Actually, while I would never encourage forcing someone to read something they don’t want to, I am a stalwart fiction reader who has been known to enjoy quite a lot of nonfiction. It just...has to be good! So how do I find “good” nonfiction? What makes it good, anyway? And why would you even care? 

Well, I’ll tackle the last question first. Discovery and serendipity are powerful forces when it comes to readers finding new favorite books, authors, genres, or interests. Combining fiction and nonfiction in book bundles, book displays, bookmarks, and even in face-to-face readers’ advisory conversations can lead to a lot of interesting discoveries, both for you and your patrons.  

As for how I find engaging nonfiction that I actually want to finish, well, that depends on how I want to define what’s good — and what I think is good is not necessarily going to be the same as what the next person thinks is good. I listen to what other people are raving about, but that only gets me so far. I’m not, for example, interested in celebrity memoirs. There are only so many grains of salt I can hold when I hear comparisons to Mary Roach or Bill Bryson, and as much as I loved Fast Food Nation back in 2001, I had no interest in Eric Schlosser’s 2013 book on nuclear accidents. I loved but got quickly tired of The Book of Animal Ignorance. According to GoodReads, I've been reading that fascinating encyclopedia since 2008. Ultimately, I need a narrative arc, writing I enjoy reading (with maybe some humor), and a topic that interests me

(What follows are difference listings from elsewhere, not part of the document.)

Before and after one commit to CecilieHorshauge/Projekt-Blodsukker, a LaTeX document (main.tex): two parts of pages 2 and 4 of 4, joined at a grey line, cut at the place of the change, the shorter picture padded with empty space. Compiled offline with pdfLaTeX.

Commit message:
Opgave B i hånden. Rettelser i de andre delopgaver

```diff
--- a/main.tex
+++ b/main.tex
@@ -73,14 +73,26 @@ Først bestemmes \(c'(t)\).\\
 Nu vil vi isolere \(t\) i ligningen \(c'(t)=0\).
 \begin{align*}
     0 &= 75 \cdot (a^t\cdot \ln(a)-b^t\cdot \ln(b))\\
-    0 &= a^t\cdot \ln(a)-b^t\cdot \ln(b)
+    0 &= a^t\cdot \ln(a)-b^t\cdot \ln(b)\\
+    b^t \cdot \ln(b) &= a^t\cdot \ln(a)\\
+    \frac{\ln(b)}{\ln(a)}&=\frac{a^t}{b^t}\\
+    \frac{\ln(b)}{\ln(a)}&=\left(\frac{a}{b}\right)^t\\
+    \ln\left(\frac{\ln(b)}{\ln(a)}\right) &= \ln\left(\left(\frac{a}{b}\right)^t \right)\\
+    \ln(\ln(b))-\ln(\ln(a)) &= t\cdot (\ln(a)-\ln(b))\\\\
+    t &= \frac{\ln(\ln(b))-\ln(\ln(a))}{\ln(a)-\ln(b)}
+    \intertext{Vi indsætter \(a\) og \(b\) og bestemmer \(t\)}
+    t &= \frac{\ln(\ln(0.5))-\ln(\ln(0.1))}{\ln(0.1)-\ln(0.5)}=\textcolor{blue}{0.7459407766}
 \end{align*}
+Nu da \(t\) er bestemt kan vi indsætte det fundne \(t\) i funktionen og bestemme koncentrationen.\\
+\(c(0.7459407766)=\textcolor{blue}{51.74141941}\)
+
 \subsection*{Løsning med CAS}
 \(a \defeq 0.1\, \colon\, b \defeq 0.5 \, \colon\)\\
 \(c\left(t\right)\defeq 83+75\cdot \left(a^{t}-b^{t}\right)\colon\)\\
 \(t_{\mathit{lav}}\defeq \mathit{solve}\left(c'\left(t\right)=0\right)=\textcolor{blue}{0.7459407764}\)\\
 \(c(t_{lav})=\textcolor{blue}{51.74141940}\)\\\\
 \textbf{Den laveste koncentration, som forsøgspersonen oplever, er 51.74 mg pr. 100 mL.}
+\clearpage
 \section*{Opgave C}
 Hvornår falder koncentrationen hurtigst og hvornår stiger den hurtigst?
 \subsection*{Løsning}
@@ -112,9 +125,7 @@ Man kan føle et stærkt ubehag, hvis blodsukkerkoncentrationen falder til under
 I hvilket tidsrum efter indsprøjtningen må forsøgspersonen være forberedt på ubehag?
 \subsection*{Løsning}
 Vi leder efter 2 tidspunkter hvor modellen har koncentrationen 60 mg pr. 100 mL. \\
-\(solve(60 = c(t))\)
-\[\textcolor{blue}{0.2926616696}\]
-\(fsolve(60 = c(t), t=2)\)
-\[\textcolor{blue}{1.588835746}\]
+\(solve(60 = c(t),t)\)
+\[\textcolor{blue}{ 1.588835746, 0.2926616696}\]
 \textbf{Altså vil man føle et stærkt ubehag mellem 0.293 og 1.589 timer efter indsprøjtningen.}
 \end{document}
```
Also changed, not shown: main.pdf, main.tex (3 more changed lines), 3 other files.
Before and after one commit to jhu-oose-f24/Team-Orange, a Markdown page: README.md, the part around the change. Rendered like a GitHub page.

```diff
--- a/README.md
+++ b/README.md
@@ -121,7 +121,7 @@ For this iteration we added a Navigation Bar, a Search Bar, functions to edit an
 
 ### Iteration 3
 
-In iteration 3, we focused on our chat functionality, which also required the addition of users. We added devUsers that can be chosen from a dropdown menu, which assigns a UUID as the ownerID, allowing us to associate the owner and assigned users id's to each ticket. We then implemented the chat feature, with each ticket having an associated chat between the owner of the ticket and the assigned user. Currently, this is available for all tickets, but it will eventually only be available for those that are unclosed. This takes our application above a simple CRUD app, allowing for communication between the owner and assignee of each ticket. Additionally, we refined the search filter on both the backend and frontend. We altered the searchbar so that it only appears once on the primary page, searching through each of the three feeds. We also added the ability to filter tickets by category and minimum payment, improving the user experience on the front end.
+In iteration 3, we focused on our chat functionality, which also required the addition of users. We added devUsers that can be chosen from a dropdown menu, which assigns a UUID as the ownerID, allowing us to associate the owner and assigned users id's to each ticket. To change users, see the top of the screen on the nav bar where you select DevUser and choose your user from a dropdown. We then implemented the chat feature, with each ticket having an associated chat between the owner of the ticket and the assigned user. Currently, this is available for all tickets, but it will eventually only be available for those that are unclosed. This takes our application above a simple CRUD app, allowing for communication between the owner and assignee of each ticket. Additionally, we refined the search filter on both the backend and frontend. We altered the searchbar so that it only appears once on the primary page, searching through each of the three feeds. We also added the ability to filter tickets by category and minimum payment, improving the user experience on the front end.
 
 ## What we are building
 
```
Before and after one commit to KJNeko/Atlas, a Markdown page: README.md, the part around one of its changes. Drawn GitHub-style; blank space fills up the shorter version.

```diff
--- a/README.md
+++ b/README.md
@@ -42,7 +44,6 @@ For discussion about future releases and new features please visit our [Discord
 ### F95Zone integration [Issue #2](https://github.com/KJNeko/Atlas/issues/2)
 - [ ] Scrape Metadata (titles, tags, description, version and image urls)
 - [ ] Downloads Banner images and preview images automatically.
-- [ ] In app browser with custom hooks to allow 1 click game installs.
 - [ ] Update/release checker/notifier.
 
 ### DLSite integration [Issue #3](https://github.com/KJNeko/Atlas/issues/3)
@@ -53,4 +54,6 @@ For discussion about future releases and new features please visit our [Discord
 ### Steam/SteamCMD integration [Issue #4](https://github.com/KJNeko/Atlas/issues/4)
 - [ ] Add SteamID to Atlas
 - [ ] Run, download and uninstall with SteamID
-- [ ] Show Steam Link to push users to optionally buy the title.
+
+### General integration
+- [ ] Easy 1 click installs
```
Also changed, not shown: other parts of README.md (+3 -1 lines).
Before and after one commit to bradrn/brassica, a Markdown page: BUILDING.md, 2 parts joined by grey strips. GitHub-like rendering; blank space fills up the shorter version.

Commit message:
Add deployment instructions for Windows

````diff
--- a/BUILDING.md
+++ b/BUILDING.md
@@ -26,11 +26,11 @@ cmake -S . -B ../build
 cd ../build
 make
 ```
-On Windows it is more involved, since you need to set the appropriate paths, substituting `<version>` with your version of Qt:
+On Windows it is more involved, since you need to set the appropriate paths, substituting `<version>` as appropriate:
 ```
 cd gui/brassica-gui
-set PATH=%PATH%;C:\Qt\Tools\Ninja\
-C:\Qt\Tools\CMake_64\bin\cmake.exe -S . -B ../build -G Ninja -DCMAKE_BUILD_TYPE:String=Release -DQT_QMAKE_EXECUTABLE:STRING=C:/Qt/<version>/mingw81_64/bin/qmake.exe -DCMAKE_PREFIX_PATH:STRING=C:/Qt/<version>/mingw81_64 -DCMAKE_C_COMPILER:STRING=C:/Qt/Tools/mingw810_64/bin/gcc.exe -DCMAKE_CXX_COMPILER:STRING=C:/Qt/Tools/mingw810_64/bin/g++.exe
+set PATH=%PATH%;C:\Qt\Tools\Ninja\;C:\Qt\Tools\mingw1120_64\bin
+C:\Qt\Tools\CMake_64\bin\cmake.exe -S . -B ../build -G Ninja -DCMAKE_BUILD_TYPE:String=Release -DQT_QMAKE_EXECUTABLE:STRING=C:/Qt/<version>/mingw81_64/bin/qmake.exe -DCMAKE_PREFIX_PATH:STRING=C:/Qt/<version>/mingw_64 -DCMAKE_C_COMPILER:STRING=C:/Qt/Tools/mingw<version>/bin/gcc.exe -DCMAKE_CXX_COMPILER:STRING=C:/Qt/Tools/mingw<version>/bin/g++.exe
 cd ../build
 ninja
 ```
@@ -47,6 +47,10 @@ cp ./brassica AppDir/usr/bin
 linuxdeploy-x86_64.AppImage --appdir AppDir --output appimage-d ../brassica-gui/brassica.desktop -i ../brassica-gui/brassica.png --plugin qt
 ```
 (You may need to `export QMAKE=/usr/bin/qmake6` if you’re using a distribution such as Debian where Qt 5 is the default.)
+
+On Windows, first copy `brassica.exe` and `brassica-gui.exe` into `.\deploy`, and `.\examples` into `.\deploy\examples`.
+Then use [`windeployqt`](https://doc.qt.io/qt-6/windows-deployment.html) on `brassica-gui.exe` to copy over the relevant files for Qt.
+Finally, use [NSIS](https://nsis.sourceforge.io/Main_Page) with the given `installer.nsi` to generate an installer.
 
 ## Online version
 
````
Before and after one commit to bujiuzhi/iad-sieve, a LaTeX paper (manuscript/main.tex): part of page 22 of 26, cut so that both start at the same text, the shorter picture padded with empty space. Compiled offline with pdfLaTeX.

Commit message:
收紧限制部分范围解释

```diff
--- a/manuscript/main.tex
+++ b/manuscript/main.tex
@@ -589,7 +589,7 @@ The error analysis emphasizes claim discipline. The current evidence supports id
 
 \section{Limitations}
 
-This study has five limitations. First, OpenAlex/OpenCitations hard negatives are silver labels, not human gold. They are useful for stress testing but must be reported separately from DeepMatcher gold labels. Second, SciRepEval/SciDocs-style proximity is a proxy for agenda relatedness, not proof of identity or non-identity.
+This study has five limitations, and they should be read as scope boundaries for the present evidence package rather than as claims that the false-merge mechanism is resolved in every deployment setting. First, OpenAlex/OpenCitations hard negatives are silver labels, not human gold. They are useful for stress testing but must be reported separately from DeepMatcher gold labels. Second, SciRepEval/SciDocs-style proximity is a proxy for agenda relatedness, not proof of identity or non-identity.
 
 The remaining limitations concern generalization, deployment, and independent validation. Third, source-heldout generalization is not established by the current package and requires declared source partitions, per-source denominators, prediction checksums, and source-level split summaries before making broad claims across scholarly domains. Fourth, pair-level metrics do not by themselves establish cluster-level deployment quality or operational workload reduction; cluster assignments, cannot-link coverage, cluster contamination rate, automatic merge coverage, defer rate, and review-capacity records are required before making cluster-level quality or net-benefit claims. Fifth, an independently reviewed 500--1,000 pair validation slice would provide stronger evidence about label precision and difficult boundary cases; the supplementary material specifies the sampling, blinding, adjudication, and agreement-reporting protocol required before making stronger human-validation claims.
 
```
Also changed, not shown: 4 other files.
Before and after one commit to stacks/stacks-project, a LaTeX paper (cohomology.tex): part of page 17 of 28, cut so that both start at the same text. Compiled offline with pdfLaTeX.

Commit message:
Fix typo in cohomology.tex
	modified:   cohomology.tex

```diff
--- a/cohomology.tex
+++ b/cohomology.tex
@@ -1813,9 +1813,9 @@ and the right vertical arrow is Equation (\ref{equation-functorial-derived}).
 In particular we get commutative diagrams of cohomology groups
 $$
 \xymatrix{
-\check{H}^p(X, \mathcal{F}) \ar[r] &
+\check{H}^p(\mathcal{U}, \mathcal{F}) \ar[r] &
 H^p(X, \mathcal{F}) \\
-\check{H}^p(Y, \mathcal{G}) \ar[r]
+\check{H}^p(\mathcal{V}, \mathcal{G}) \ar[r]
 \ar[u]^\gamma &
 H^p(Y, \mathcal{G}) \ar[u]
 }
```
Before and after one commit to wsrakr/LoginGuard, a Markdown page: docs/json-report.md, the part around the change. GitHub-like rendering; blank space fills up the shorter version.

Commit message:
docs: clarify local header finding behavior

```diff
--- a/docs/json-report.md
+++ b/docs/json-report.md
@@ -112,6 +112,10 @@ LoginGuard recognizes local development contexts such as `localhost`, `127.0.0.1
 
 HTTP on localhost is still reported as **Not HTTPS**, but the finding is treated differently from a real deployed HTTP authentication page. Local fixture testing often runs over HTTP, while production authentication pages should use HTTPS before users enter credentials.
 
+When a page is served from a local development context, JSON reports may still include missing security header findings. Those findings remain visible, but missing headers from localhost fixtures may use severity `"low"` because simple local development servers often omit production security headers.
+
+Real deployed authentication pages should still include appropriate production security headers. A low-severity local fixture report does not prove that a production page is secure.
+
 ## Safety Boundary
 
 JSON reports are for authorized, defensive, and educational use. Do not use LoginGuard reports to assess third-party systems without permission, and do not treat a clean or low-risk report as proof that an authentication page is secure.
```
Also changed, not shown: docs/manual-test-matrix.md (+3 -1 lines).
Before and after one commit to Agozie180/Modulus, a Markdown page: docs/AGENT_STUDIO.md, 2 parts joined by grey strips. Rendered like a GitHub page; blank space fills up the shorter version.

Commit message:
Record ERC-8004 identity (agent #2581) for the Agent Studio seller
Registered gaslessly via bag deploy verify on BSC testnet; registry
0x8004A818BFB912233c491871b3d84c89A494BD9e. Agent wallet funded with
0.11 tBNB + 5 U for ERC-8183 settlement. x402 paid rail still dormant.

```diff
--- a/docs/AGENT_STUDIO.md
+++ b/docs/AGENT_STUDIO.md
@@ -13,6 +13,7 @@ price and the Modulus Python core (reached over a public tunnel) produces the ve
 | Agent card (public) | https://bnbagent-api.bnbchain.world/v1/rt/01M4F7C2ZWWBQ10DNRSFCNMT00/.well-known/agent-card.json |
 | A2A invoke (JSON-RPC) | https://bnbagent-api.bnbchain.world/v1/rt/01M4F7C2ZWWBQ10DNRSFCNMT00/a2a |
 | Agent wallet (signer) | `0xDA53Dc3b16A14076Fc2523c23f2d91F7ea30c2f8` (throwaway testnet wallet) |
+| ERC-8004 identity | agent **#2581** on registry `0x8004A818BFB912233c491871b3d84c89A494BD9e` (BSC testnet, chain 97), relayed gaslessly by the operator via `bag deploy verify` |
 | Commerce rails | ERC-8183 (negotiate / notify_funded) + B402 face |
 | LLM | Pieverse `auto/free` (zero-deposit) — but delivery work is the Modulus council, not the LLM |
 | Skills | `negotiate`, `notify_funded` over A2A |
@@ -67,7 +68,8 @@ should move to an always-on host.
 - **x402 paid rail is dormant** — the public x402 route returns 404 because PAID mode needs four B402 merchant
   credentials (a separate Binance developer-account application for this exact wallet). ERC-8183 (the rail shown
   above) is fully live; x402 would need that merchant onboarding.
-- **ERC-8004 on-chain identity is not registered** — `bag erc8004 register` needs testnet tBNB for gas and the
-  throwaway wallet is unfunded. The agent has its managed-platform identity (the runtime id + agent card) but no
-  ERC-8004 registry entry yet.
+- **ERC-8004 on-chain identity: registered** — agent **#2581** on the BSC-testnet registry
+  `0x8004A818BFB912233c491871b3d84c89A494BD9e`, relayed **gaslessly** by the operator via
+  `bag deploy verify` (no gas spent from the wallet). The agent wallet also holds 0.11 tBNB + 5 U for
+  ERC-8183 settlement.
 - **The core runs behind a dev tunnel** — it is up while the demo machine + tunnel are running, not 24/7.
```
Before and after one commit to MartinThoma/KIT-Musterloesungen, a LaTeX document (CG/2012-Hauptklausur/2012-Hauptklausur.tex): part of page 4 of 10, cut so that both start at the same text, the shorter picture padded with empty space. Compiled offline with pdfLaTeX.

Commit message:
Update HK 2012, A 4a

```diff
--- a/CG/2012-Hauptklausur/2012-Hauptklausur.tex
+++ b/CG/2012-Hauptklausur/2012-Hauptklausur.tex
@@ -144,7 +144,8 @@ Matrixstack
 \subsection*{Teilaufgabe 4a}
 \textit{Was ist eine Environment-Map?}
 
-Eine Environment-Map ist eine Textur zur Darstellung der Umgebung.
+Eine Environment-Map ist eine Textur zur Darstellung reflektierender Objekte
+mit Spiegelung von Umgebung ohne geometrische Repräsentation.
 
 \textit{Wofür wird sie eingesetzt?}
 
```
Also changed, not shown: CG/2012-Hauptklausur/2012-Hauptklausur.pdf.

That’s where NoveList Plus comes in. While almost all of the adult nonfiction included in NoveList Plus is narrative, we’ve got an extra special genre for adults called Nonfiction that reads like fiction. This is where you’ll find books like I’ll Be Gone in the Dark, Bad Blood, and Educated — all books that not only have a narrative arc but also are so compelling and so engaging that readers get totally caught up in what’s happening.

But there’s plenty of great stuff outside of that genre too (as of this writing, there are over 7,000 adult nonfiction books in NoveList Plus that have been published since 2020, which is when we debuted that term. Only 400 or so have earned the distinction of that genre.). For example, readers who like introspective first-person narratives in fiction might be drawn to memoirs; use appeal terms like candid, upbeat, or richly detailed to pinpoint a reading experience. And use subject terms to narrow a search too (for example, I like GN memoirs NOT (SU musicians OR SU actors and actresses OR SU personalities OR SU politicians)).

Much like the way some libraries stage adult displays near where they know parents will be (with the kids reading kids books!), you can stage displays that can capture unexpected audiences. Put an endcap display of Alison Weir’s biographies near a historical fiction display. If your suspense novels are shelved together, display true crime nearby. Heck, for April Fool’s or for a nod at Kristen Bell’s latest, mix your wine books with your psychological suspense titles and see what happens. 

For more ways to engage with your narrative nonfiction readers, make sure to check out our most recent Crash Course webinar on, you guessed it, Narrative Nonfiction

Help everyone in your community realize a love of reading with NoveList Plus.

Shauna Griffin is a Senior Collection Development Librarian at NoveList. She is currently reading Three Girls from Bronzeville by Dawn Turner.